"And I truly think, come judgment day, the good Lord is going to look down and say, 'Did you make a difference to the people around you? Did you give back?'" Actually, Grote thinks he already may have had a heavenly conversation.
"When I was lying in Kettering Hospital and so much was going wrong. I have vague memories of one moment," he said.
"A hand reached out and a voice said, 'You can come over if you want.' There weren't all these lights like you hear about. It was just like I was talking to somebody and, when I heard the offer, I thought, 'Maybe this isn't a bad idea because this isn't going so well here right now.'
"But then the voice asked me about a key.
"I said, 'A key? I don't have a key.'
"And the voice said, 'Well, you're not ready yet.

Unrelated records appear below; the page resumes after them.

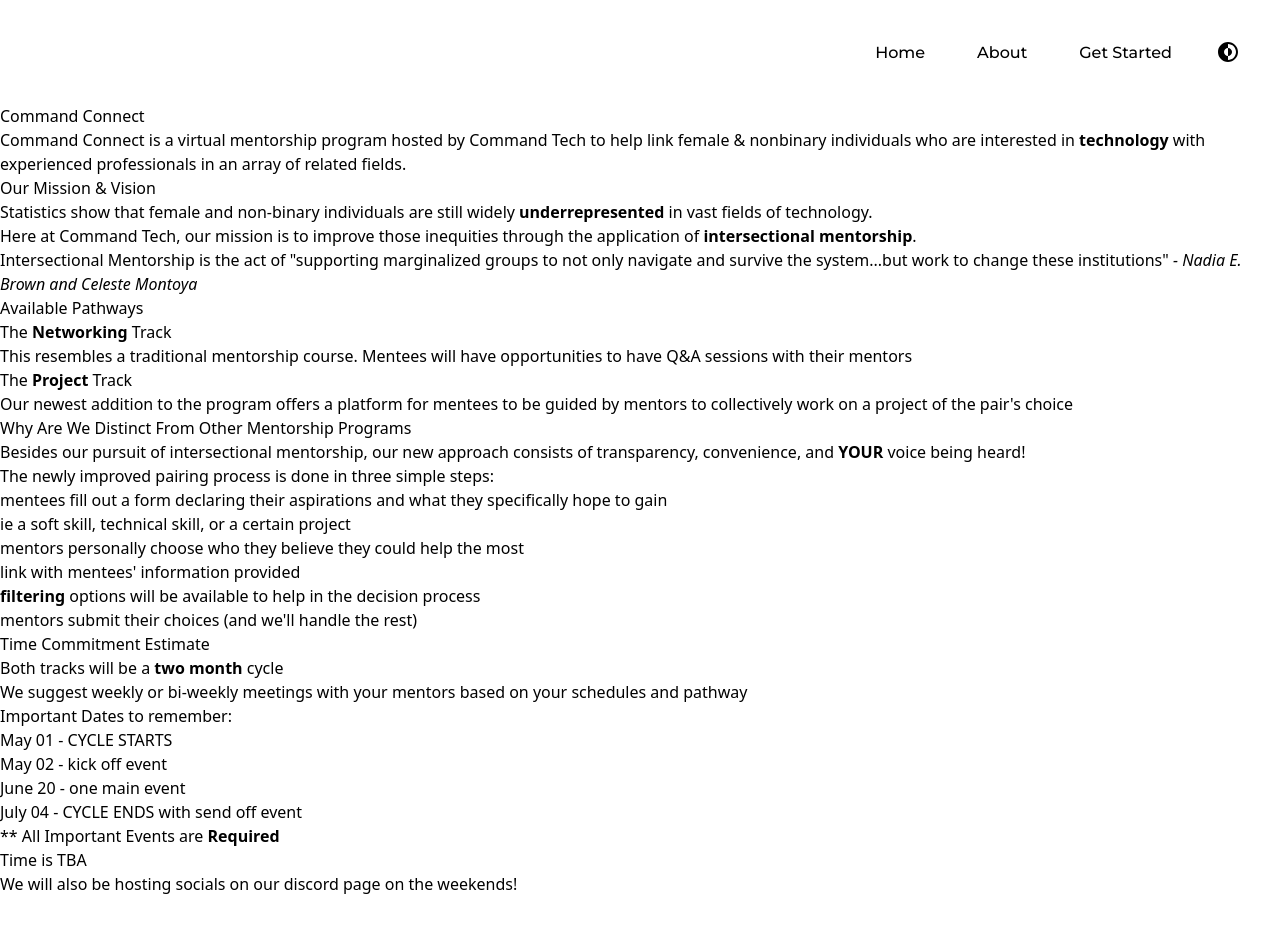
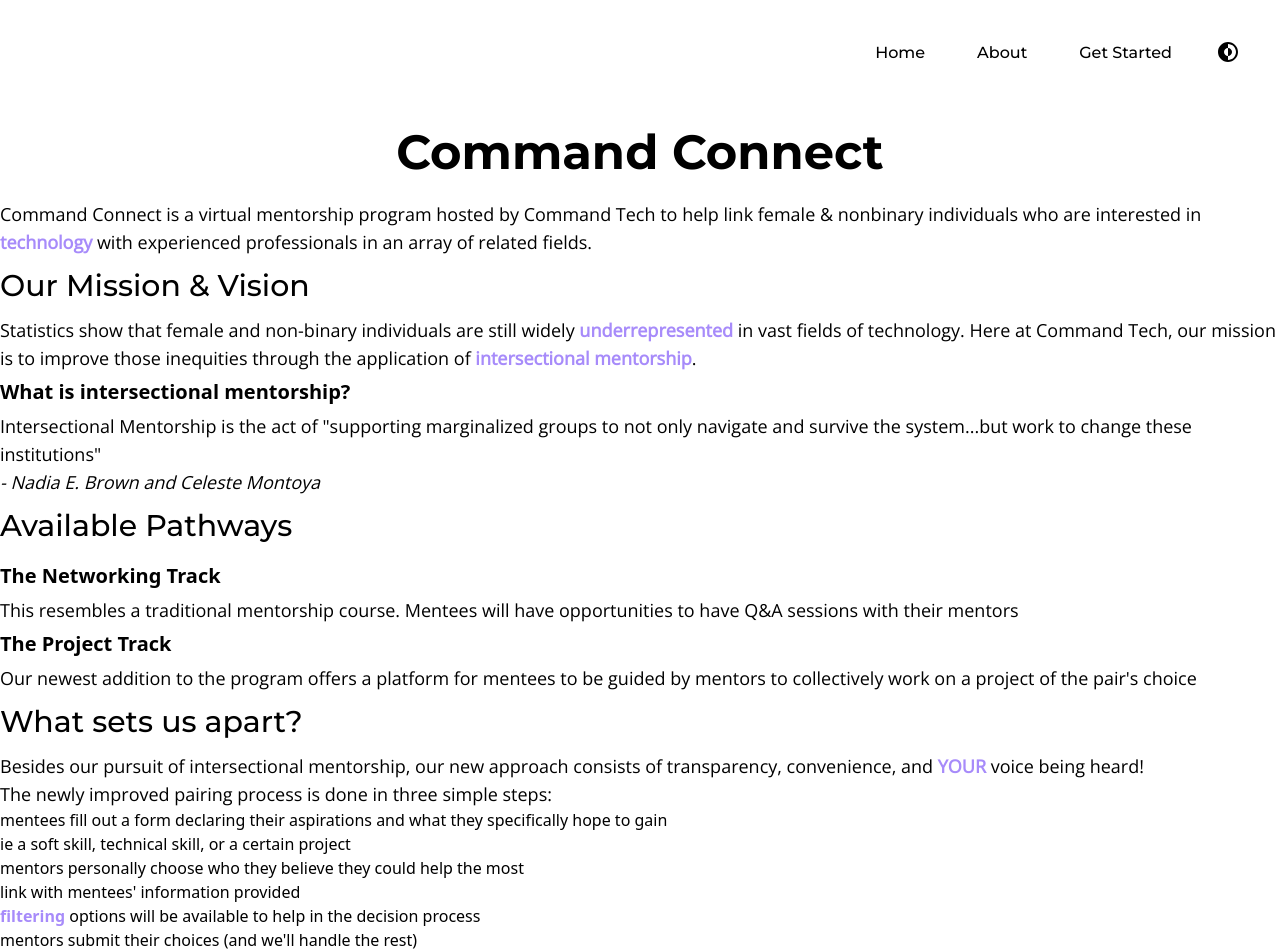
Before and after one commit to exu3/connect, a Next.js app: page /about in a window 1280 px wide. Shown: the top 952 px of the page. Built offline with nearby package versions, Linux system fonts and the light colour scheme.

Commit message:
:clown_face: mdx page styling woot

```diff
--- a/pages/about.mdx
+++ b/pages/about.mdx
@@ -2,29 +2,31 @@
 
 export default (props) => <Layout {...props} />;
 
-### Command Connect
+# Command Connect
 
 Command Connect is a virtual mentorship program hosted by Command Tech to help link female & nonbinary individuals who are interested in **technology** with experienced professionals in an array of related fields.
 
 ### Our Mission & Vision
 
-Statistics show that female and non-binary individuals are still widely **underrepresented** in vast fields of technology.
+Statistics show that female and non-binary individuals are still widely **underrepresented** in vast fields of technology. Here at Command Tech, our mission is to improve those inequities through the application of **intersectional mentorship**.
 
-Here at Command Tech, our mission is to improve those inequities through the application of **intersectional mentorship**.
+#### What is intersectional mentorship?
 
-Intersectional Mentorship is the act of "supporting marginalized groups to not only navigate and survive the system...but work to change these institutions" _- Nadia E. Brown and Celeste Montoya_
+Intersectional Mentorship is the act of "supporting marginalized groups to not only navigate and survive the system...but work to change these institutions"
+
+_- Nadia E. Brown and Celeste Montoya_
 
 ### Available Pathways
 
-The **Networking** Track
+#### The Networking Track
 
 This resembles a traditional mentorship course. Mentees will have opportunities to have Q&A sessions with their mentors
 
-The **Project** Track
+#### The Project Track
 
 Our newest addition to the program offers a platform for mentees to be guided by mentors to collectively work on a project of the pair's choice
 
-### Why Are We Distinct From Other Mentorship Programs
+### What sets us apart?
 
 Besides our pursuit of intersectional mentorship, our new approach consists of transparency, convenience, and **YOUR** voice being heard!
 
@@ -39,22 +41,15 @@
 
 ### Time Commitment Estimate
 
-Both tracks will be a **two** **month** cycle
+Both tracks will last **2 months**. We suggest weekly or bi-weekly meetings with your mentors based on your schedules and pathway.
 
-We suggest weekly or bi-weekly meetings with your mentors based on your schedules and pathway
+#### Important Dates to remember:
 
-Important Dates to remember:
+| Date          | Event            |
+|---------------|------------------|
+| May 01, 2021  | Opening ceremony |
+| May 02, 2021  | Kick-off event   |
+| June 20, 2021 | Big event        |
+| July 04, 2021 | Closing ceremony |
 
-May 01 - CYCLE STARTS
-
-May 02 - kick off event
-
-June 20 - one main event
-
-July 04 - CYCLE ENDS with send off event
-
-** All Important Events are **Required**
-
-Time is TBA
-
-We will also be hosting socials on our discord page on the weekends!
+Times are TBA. We will also be hosting socials in our Discord community on the weekends!
--- a/styles/globals.css
+++ b/styles/globals.css
@@ -3,6 +3,27 @@
 @tailwind base;
 @tailwind components;
 @tailwind utilities;
+
+@layer base {
+    h1 {
+      @apply text-5xl text-center font-bold font-montserrat leading-loose;
+    }
+    h2, h3 {
+      @apply text-3xl font-medium font-montserrat leading-loose;
+    }
+    h4 {
+      @apply text-xl leading-loose font-semibold;
+    }
+    p {
+      @apply text-lg font-openSans;
+    }
+    strong {
+      @apply font-semibold text-purple-400;
+    }
+    table, th, td {
+      @apply border p-2;
+    }
+  }
 
 ::selection {
     background: #FF0099;
```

You've got more to do.'
"I don't know what to make of all that, but now I think I do have more to do."
That's what next Saturday's blood drive is all about
It's time for him — for everybody — to be an angel for someone else.
Blood drive in honor of Bob Grote
Donate blood in honor of former Wright State Raider great and WSU radio commentator Bob Grote at the WSU Nutter Center community blood drive from 9 a.m. to 1 p.m. Saturday, Feb. 10, at 3640 Colonel Glenn Hwy.
The Solvita Bloodmobile will be in Parking Lot 2 on Feb. 10, and supporters can also donate in Bob Grote's honor at the Solvita Dayton Center, 359 S. Main St. in Dayton from Feb. 10-16. Everyone who registers to donate at either location will receive two tickets to the WSU vs. Robert Morris University game on Feb. 17 and a refreshment voucher.
Registered donors will also receive the Solvita "Donor Love" long-sleeve, hoodie shirt. Schedule an appointment to donate on the Donor Time app, by calling 937-461-3220, or at www.donortime.com.